This morning, Google's initial experiment with so-called behavioral advertising officially emerges from beta. The company's categorical system for targeting users' interests is now officially under way, with tracking of responses to ads now active by default for all users who read Google AdSense-affiliated sites (including Betanews).
As a video posted to Google's advertising support site explains, Google's system is already maintaining cookies on users' computers that contain codes relating to categories of the users' interests, both ascertained and designated. A user may go to Google's preferences site (linked above) to choose specific interest categories, which are less like department store categories and more like content categories.

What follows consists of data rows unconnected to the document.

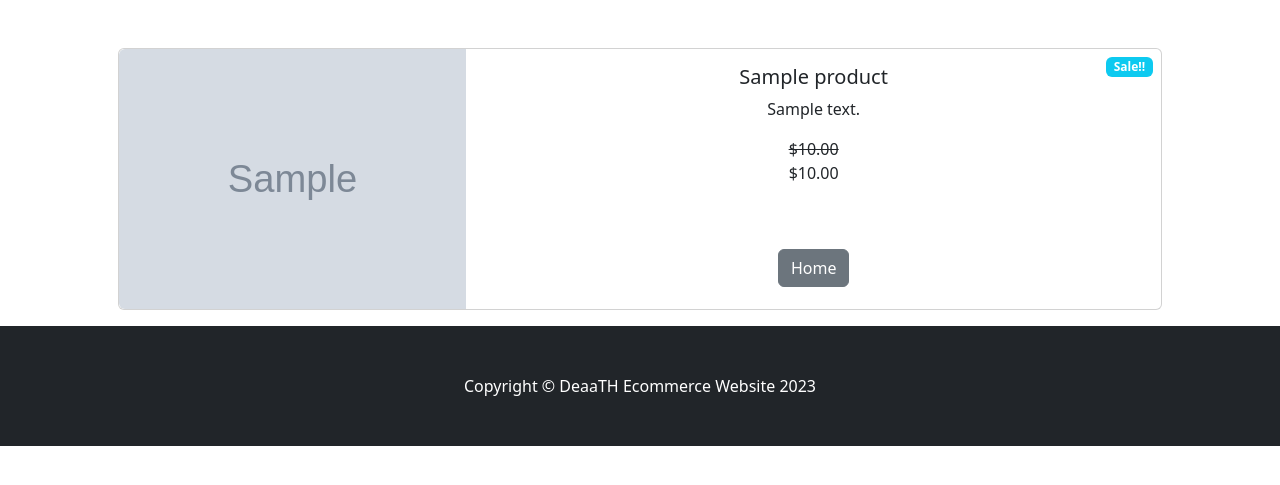
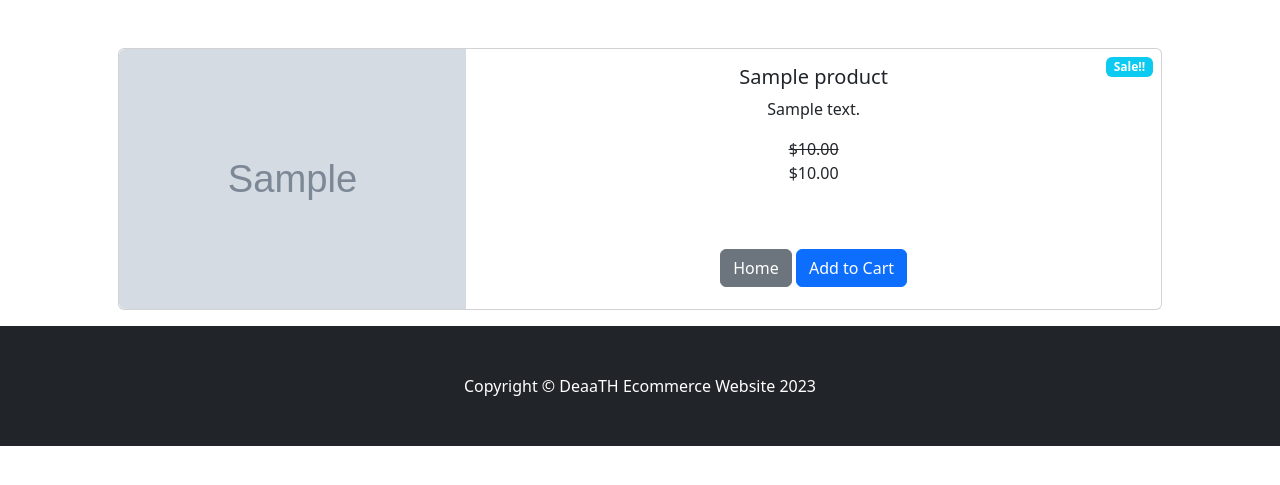
Before and after one commit to DeaaTH65/E_Com, a Django app: page /product/1 in a window 1280 px wide. Shown: the part 56-541 px from the top of the page. Run offline with Django 4.2, Linux system fonts and the light colour scheme; tables that the repository leaves empty hold one stand-in row (values such as "Sample post"); grey boxes marked "Sample" are stand-in pictures.

Commit message:
add_cart

```diff
--- a/ecom/cart/urls.py
+++ b/ecom/cart/urls.py
@@ -4,4 +4,5 @@ from . import views
 
 urlpatterns = [
     path('', views.cart_summary, name='cart_summary'),
+    path('cart_add/', views.cart_add, name='cart_add'),
 ]
--- a/ecom/store/templates/base.html
+++ b/ecom/store/templates/base.html
@@ -13,6 +13,7 @@
         <link href="https://cdn.jsdelivr.net/npm/bootstrap-icons@1.5.0/font/bootstrap-icons.css" rel="stylesheet" />
         <!-- Core theme CSS (includes Bootstrap)-->
         <link href="{% static 'css/styles.css' %}" rel="stylesheet" />
+        <script src="https://code.jquery.com/jquery-3.7.1.min.js" integrity="sha256-/JqT3SQfawRcv/BIHPThkBvs0OEvtFFmqPF/lYI/Cxo=" crossorigin="anonymous"></script>
     </head>
     <body>
         {% include "navbar.html" %}
--- a/ecom/store/templates/product.html
+++ b/ecom/store/templates/product.html
@@ -21,14 +21,40 @@
             <p>${{product.sale_price}}</p>
           {% else %}
             ${{product.price}}
+            <br /> ID: {{product.id}}
           {% endif %}
 
           <br /> <br />
           <a href="{% url "home" %}" class="btn btn-secondary">Home</a>
+          <button value="product.id" id="add-cart" class="btn btn-primary">Add to Cart</button>
           </center>
         </div>
       </div>
     </div>
   </div>
 </div>
+
+<script>
+  $(document).on('click', '#add-cart', function(e){
+    e.preventDefault();
+    $.ajax({
+      type: 'POST',
+      url: '{% url "cart_add" %}',
+      data: {
+        product_id: $('#add-cart').val(),
+        csrfmiddlewaretoken: '{% csrf_token %}',
+        action: 'post'
+      },
+
+      success: function(json){
+        console.log(json)
+      },
+
+      error: function(xhr, errmsg, err){
+
+      }
+
+    });
+  })
+</script>
 {% endblock content %}
```
Also changed, not shown: ecom/cart/views.py (+16 -2 lines). Lines whose indentation alone changed are shown as unchanged.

In other words, if merchandising were the key goal of this system, then "location" might be a problem. For example, in the optional preferences system, we hunted down "Jewelry" -- still one of the most valuable and high-margin segments of the retail market. We found it as a subcategory of a category: specifically, Shopping, Luxury Goods, Gems & Jewelry. This categorical taxonomy is likely in alignment with how Google categorizes its advertiser clients, though it might be confusing to some Internet users.

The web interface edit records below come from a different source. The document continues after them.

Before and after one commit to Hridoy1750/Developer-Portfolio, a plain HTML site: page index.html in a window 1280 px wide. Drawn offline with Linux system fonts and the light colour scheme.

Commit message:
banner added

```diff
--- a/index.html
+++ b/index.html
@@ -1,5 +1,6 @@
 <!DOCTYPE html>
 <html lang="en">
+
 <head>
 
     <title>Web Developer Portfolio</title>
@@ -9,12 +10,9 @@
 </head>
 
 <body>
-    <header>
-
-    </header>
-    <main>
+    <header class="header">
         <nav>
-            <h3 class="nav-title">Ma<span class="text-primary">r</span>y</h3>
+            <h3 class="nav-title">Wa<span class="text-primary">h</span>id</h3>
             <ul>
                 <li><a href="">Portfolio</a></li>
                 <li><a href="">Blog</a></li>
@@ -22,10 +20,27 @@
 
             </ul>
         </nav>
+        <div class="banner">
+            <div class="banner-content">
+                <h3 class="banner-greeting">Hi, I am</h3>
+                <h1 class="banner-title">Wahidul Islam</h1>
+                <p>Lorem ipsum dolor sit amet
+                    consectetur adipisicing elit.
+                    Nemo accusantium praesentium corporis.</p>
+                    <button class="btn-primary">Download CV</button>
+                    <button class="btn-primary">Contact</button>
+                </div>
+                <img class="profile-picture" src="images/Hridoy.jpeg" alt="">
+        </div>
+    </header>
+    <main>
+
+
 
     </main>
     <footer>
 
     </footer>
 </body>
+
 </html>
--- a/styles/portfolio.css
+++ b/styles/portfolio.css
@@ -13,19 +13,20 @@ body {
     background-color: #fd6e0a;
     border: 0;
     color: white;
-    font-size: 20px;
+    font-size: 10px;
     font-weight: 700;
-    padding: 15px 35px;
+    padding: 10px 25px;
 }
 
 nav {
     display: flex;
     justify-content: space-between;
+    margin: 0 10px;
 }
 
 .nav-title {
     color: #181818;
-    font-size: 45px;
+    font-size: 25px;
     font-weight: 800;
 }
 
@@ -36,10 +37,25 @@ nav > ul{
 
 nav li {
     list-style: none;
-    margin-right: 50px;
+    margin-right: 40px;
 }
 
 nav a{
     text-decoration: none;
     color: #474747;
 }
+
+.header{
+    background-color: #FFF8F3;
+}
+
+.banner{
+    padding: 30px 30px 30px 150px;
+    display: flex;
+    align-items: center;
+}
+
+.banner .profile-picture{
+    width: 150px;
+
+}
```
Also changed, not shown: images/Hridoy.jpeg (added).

I'm still trying to find "musical instruments" as a category, for instance -- there's plenty of Music categories, but that's all about listening to it, not making it. And I was surprised to find Paintball as one of three subcategories of Hobbies, but no Painting or Sculpting.
Today's announcement was greeted by many with the now-typical Google suspicion, especially with regard to the notion that "Big Brother" may now officially be online. Google does officially subscribe to the code of the Network Advertising Initiative (PDF available here), which mandates that members give users clear instructions as to what personally-identifiable information (PII), if any, is being collected, and how users can opt out of the collection process. We found Google presents both that information and the "Opt Out" button quite clearly, although access to that button from the "Ads by Google" link on many video ads this morning did not take us to that button as advertised.
On his Marketing Pilgrim blog this morning, Andy Beal asked and answered a question as to whether Google should make this process "Opt In" instead. "Shouldn't we be concerned about our every move being tracked on the Internet? My response? I'm sorry to tell you that the Web is no longer a haven of obscurity," Beal wrote. "You should assume that all Web sites track your every move, that web analysts are able to pinpoint your location, eating habits, and TV-watching preferences, and you should also assume that every time you open your browser, you're agreeing to all of this."
If that's correct, then I would assume "my every move" includes interests such as making music and producing sculpture -- categories that Google, at least for now, cares nothing about. I was also relieved (pardon the pun) not to find categories for places where my every move might lead me -- for instance, the bathroom. Categorical interests barely scratch the surface in knowing about a person's character traits or habits or scholarly pursuits, any more than a sociologist might draw conclusions about the character of people who shop a department store based solely on each department's daily receipts. If this truly is "Big Brother" at work, then maybe we may find some comfort in the knowledge that he isn't all that interested in who we are or what we're doing after all.